[h4 Default arguments to distribution constructors.]

Note that default constructor arguments are only provided for some distributions.
So if you wrongly assume a default argument, you will get an error message, for example:

   negative_binomial_distribution<> mydist8;

[pre error C2512 no appropriate default constructor available.]

No default constructors are provided for the `negative binomial` distribution,
because it is difficult to chose any sensible default values for this distribution.

For other distributions, like the normal distribution,
it is obviously very useful to provide 'standard'
defaults for the mean (zero) and standard deviation (unity) thus:

    normal_distribution(RealType mean = 0, RealType sd = 1);

So in this case we can write:
  using boost::math::normal;

  normal norm1;       // Standard normal distribution.
  normal norm2(2);    // Mean = 2, std deviation = 1.
  normal norm3(2, 3); // Mean = 2, std deviation = 3.

  catch(std::exception &ex)
    std::cout << ex.what() << std::endl;

  return 0;
}  // int main()

/*`There is no useful output from this demonstration program, of course. */

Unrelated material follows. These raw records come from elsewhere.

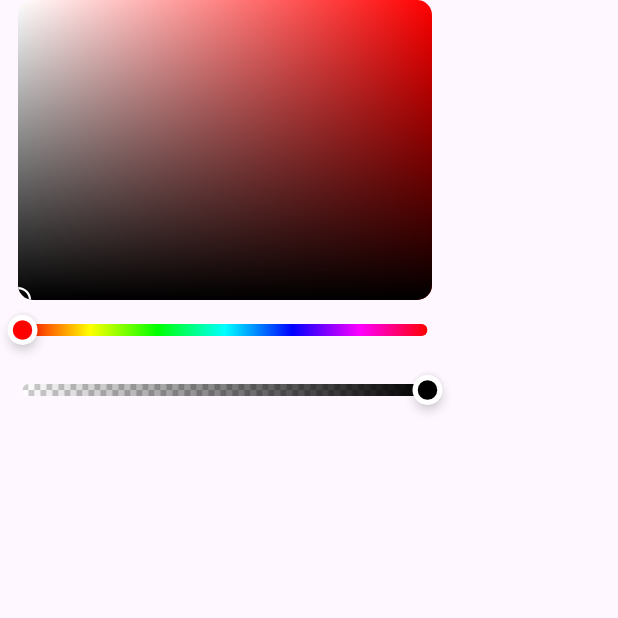
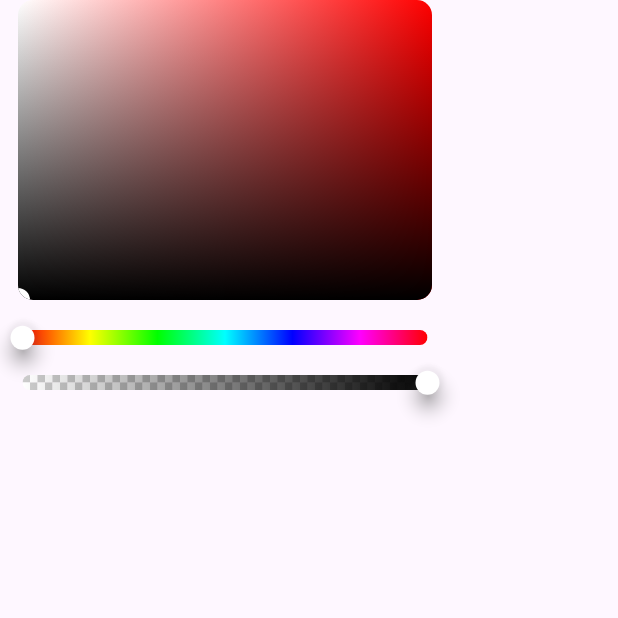
Before and after one commit to Keystroapp/craftor_color_picker, a Flutter app: the screen it shows after launch, on a phone screen of 412 x 824 dp, the top half of it. Run offline on Flutter 3.47's test engine with Material 3 defaults, Android fonts, the light colour scheme and no system bars.

Commit message:
fixed slider

```diff
--- a/lib/src/color_picker.dart
+++ b/lib/src/color_picker.dart
@@ -4,11 +4,11 @@ import 'palette.dart';
 
 class ColorPicker extends StatefulWidget {
   const ColorPicker({
-    Key? key,
+    super.key,
     required this.pickerColor,
     required this.pickerAreaSize,
     required this.onColorChanged,
-  }) : super(key: key);
+  });
 
   final Color pickerColor;
   final Size pickerAreaSize;
@@ -30,7 +30,9 @@ class _ColorPickerState extends State<ColorPicker> {
   @override
   void didUpdateWidget(ColorPicker oldWidget) {
     super.didUpdateWidget(oldWidget);
-    currentHsvColor = HSVColor.fromColor(widget.pickerColor);
+    if (oldWidget.pickerColor != widget.pickerColor) {
+      currentHsvColor = HSVColor.fromColor(widget.pickerColor);
+    }
   }
 
   @override
@@ -46,6 +48,7 @@ class _ColorPickerState extends State<ColorPicker> {
         setState(() => currentHsvColor = color);
         widget.onColorChanged(currentHsvColor.toColor());
       },
+      size: widget.pickerAreaSize,
     );
   }
 
@@ -76,11 +79,10 @@ class _ColorPickerState extends State<ColorPicker> {
           width: widget.pickerAreaSize.width,
           child: Column(
             children: <Widget>[
-              SizedBox(height: 40.0, child: colorPickerSlider(TrackType.hue)),
-              SizedBox(
-                height: 40.0,
-                child: colorPickerSlider(TrackType.alpha),
-              ),
+              const SizedBox(height: 20),
+              colorPickerSlider(TrackType.hue),
+              const SizedBox(height: 20),
+              colorPickerSlider(TrackType.alpha),
             ],
           ),
         ),
--- a/lib/src/palette.dart
+++ b/lib/src/palette.dart
@@ -5,59 +5,10 @@ library;
 
 import 'package:flutter/material.dart';
 
-import 'utils.dart';
-
 /// Track types for slider picker.
 enum TrackType {
   hue,
   alpha,
-}
-
-/// Painter for SV mixture.
-class ColorAreaPainter extends CustomPainter {
-  const ColorAreaPainter(this.hsvColor, {this.pointerColor});
-
-  final HSVColor hsvColor;
-  final Color? pointerColor;
-
-  @override
-  void paint(Canvas canvas, Size size) {
-    final Rect rect = Offset.zero & size;
-    const Gradient gradientV = LinearGradient(
-      begin: Alignment.topCenter,
-      end: Alignment.bottomCenter,
-      colors: [Colors.white, Colors.black],
-    );
-    final Gradient gradientH = LinearGradient(
-      colors: [
-        Colors.white,
-        HSVColor.fromAHSV(1.0, hsvColor.hue, 1.0, 1.0).toColor(),
-      ],
-    );
-    canvas.drawRect(rect, Paint()..shader = gradientV.createShader(rect));
-    canvas.drawRect(
-      rect,
-      Paint()
-        ..blendMode = BlendMode.multiply
-        ..shader = gradientH.createShader(rect),
-    );
-
-    canvas.drawCircle(
-      Offset(
-          size.width * hsvColor.saturation, size.height * (1 - hsvColor.value)),
-      size.height * 0.04,
-      Paint()
-        ..color = pointerColor ??
-            (useWhiteForeground(hsvColor.toColor())
-                ? Colors.white
-                : Colors.black)
-        ..strokeWidth = 1.5
-        ..style = PaintingStyle.stroke,
-    );
-  }
-
-  @override
-  bool shouldRepaint(ColorAreaPainter oldDelegate) => false;
 }
 
 class _SliderLayout extends MultiChildLayoutDelegate {
@@ -158,25 +109,31 @@ class ThumbPainter extends CustomPainter {
       Path()
         ..addOval(
           Rect.fromCircle(
-              center: const Offset(0.5, 2.0), radius: size.width * 1.8),
+            center: const Offset(0.5, 2.0),
+            radius: size.width * 1.1,
           ),
-      Colors.black,
-      3.0,
+        ),
+      Colors.grey,
+      5.0,
       true,
     );
-    canvas.drawCircle(
-        Offset(0.0, size.height * 0.4),
-        size.height,
-        Paint()
-          ..color = Colors.white
-          ..style = PaintingStyle.fill);
+    // canvas.drawCircle(
+    //   Offset(0.0, size.height * 0.4),
+    //   size.height,
+    //   Paint()
+    //     ..strokeWidth = 3
+    //     ..color = Colors.white
+    //     ..style = PaintingStyle.stroke,
+    // );
+
     if (thumbColor != null) {
       canvas.drawCircle(
         Offset(0.0, size.height * 0.4),
-          size.height * (fullThumbColor ? 1.0 : 0.65),
+        size.height * 1.0,
         Paint()
           ..color = thumbColor!
-            ..style = PaintingStyle.fill);
+          ..style = PaintingStyle.fill,
+      );
     }
   }
 
@@ -246,18 +203,21 @@ class ColorPickerSlider extends StatelessWidget {
     this.hsvColor,
     this.onColorChanged, {
     super.key,
+    required this.size,
     this.fullThumbColor = false,
   });
 
   final TrackType trackType;
   final HSVColor hsvColor;
+  final Size size;
   final ValueChanged<HSVColor> onColorChanged;
   final bool fullThumbColor;
 
-  void slideEvent(RenderBox getBox, BoxConstraints box, Offset globalPosition) {
-    double localDx = getBox.globalToLocal(globalPosition).dx - 15.0;
-    double progress =
-        localDx.clamp(0.0, box.maxWidth - 30.0) / (box.maxWidth - 30.0);
+  void slideEvent(Offset pos) {
+    double localDx = pos.dx - 15.0;
+    double width = size.width;
+    // double height = size.height;
+    double progress = localDx.clamp(0.0, width - 30.0) / (width - 30.0);
     switch (trackType) {
       case TrackType.hue:
         // 360 is the same as zero
@@ -266,73 +226,63 @@ class ColorPickerSlider extends StatelessWidget {
         break;
 
       case TrackType.alpha:
-        onColorChanged(hsvColor.withAlpha(
-            localDx.clamp(0.0, box.maxWidth - 30.0) / (box.maxWidth - 30.0)));
+        onColorChanged(hsvColor
+            .withAlpha(localDx.clamp(0.0, width - 30.0) / (width - 30.0)));
         break;
     }
   }
 
   @override
   Widget build(BuildContext context) {
-    return LayoutBuilder(builder: (BuildContext context, BoxConstraints box) {
     double thumbOffset = 15.0;
-      Color thumbColor;
+
     switch (trackType) {
       case TrackType.hue:
-          thumbOffset += (box.maxWidth - 30.0) * hsvColor.hue / 360;
-          thumbColor = HSVColor.fromAHSV(1.0, hsvColor.hue, 1.0, 1.0).toColor();
+        thumbOffset += (size.width - 30.0) * hsvColor.hue / 360;
         break;
       case TrackType.alpha:
-          thumbOffset += (box.maxWidth - 30.0) * hsvColor.toColor().opacity;
-          thumbColor = hsvColor.toColor().withOpacity(hsvColor.alpha);
+        thumbOffset += (size.width - 30.0) * hsvColor.toColor().opacity;
         break;
     }
-
-      return CustomMultiChildLayout(
-        delegate: _SliderLayout(),
+    return GestureDetector(
+      onTapDown: (details) => slideEvent(details.localPosition),
+      onPanStart: (details) {
+        slideEvent(details.localPosition);
+      },
+      onPanUpdate: (details) => slideEvent(details.localPosition),
+      child: Container(
+        color: Colors.transparent,
+        width: size.width,
+        child: Stack(
           children: <Widget>[
-          LayoutId(
-            id: _SliderLayout.track,
+            Padding(
+              padding: const EdgeInsets.symmetric(horizontal: 15.0),
               child: ClipRRect(
                 borderRadius: const BorderRadius.all(Radius.circular(50.0)),
                 child: CustomPaint(
+                  size: Size(size.width, 10),
                   painter: TrackPainter(
                     trackType,
                     hsvColor,
-              )),
                   ),
                 ),
-          LayoutId(
-            id: _SliderLayout.thumb,
-            child: Transform.translate(
-              offset: Offset(thumbOffset, 0.0),
+              ),
+            ),
+            Positioned(
+              left: thumbOffset,
+              top: 2,
               child: CustomPaint(
+                size: const Size(8, 8),
                 painter: ThumbPainter(
-                  thumbColor: thumbColor,
+                  thumbColor: Colors.white,
                   fullThumbColor: fullThumbColor,
                 ),
               ),
             ),
-          ),
-          LayoutId(
-            id: _SliderLayout.gestureContainer,
-            child: LayoutBuilder(
-              builder: (BuildContext context, BoxConstraints box) {
-                RenderBox? getBox = context.findRenderObject() as RenderBox?;
-                return GestureDetector(
-                  onPanDown: (DragDownDetails details) => getBox != null
-                      ? slideEvent(getBox, box, details.globalPosition)
-                      : null,
-                  onPanUpdate: (DragUpdateDetails details) => getBox != null
-                      ? slideEvent(getBox, box, details.globalPosition)
-                      : null,
-                );
-              },
+          ],
         ),
       ),
-        ],
     );
-    });
   }
 }
 
@@ -357,7 +307,7 @@ class ColorPickerArea extends StatelessWidget {
     final height = size.height;
     double horizontal = position.dx.clamp(0.0, width);
     double vertical = position.dy.clamp(0.0, height);
-    print(1 - (vertical / height));
+
     _handleColorRectChange(horizontal / width, 1 - (vertical / height));
   }
 
@@ -377,3 +327,50 @@ class ColorPickerArea extends StatelessWidget {
     );
   }
 }
+
+// Painter for SV mixture.
+class ColorAreaPainter extends CustomPainter {
+  const ColorAreaPainter(this.hsvColor, {this.pointerColor});
+
+  final HSVColor hsvColor;
+  final Color? pointerColor;
+
+  @override
+  void paint(Canvas canvas, Size size) {
+    final Rect rect = Offset.zero & size;
+    const Gradient gradientV = LinearGradient(
+      begin: Alignment.topCenter,
+      end: Alignment.bottomCenter,
+      colors: [Colors.white, Colors.black],
+    );
+    final Gradient gradientH = LinearGradient(
+      colors: [
+        Colors.white,
+        HSVColor.fromAHSV(1.0, hsvColor.hue, 1.0, 1.0).toColor(),
+      ],
+    );
+    canvas.drawRect(rect, Paint()..shader = gradientV.createShader(rect));
+    canvas.drawRect(
+      rect,
+      Paint()
+        ..blendMode = BlendMode.multiply
+        ..shader = gradientH.createShader(rect),
+    );
+
+// paint the ring
+    canvas.drawCircle(
+      Offset(
+        size.width * hsvColor.saturation,
+        size.height * (1 - hsvColor.value),
+      ),
+      size.height * 0.04,
+      Paint()
+        ..color = pointerColor ?? (Colors.white)
+        ..strokeWidth = 3
+        ..style = PaintingStyle.fill,
+    );
+  }
+
+  @override
+  bool shouldRepaint(ColorAreaPainter oldDelegate) => true;
+}
```
Lines whose indentation alone changed are shown as unchanged.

//] [/end of distribution_construction_2]



//] [/distribution_construction_output]